How to complete this task
Where the word "white" appears in a line below, copy the whole line.

------------

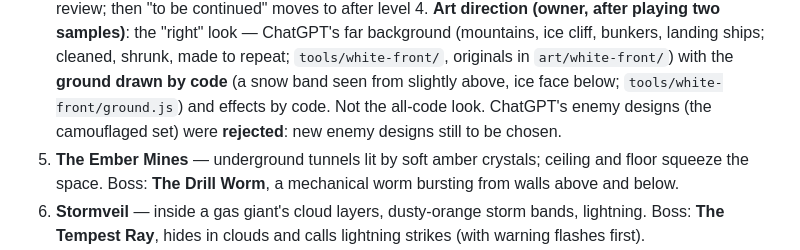
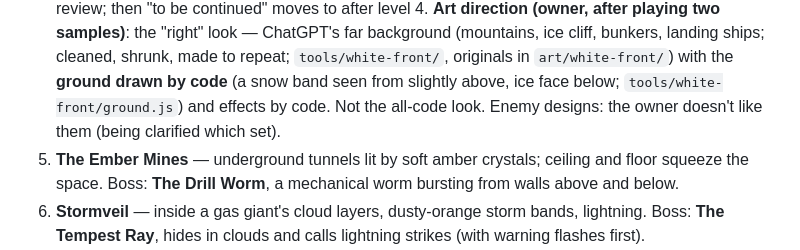
Before and after one commit to FaisalKhalil495/retro-space-shooter, a Markdown page: CLAUDE.md, the part around the change. GitHub-like rendering.

Commit message:
Level 4: enemy design note pending the owner's answer
Co-Authored-By: Claude Opus 5.5 <noreply@anthropic.com>
Claude-Session: https://claude.ai/code/session_018LoGNSpf9yPrdZyEJhPLuc

```diff
--- a/CLAUDE.md
+++ b/CLAUDE.md
@@ -523,8 +523,8 @@ this story. (Frostring's looks: the invaders moving into the ice ring.)
    cleaned, shrunk, made to repeat; `tools/white-front/`, originals in
    `art/white-front/`) with the **ground drawn by code** (a snow band seen
    from slightly above, ice face below; `tools/white-front/ground.js`) and
-   effects by code. Not the all-code look. ChatGPT's enemy designs (the
-   camouflaged set) were **rejected**: new enemy designs still to be chosen.
+   effects by code. Not the all-code look. Enemy designs: the owner
+   doesn't like them (being clarified which set).
 5. **The Ember Mines** — underground tunnels lit by soft amber crystals;
    ceiling and floor squeeze the space. Boss: **The Drill Worm**, a mechanical
    worm bursting from walls above and below.
```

------------

Solution
    cleaned, shrunk, made to repeat; `tools/white-front/`, originals in
    `art/white-front/`) with the **ground drawn by code** (a snow band seen
    from slightly above, ice face below; `tools/white-front/ground.js`) and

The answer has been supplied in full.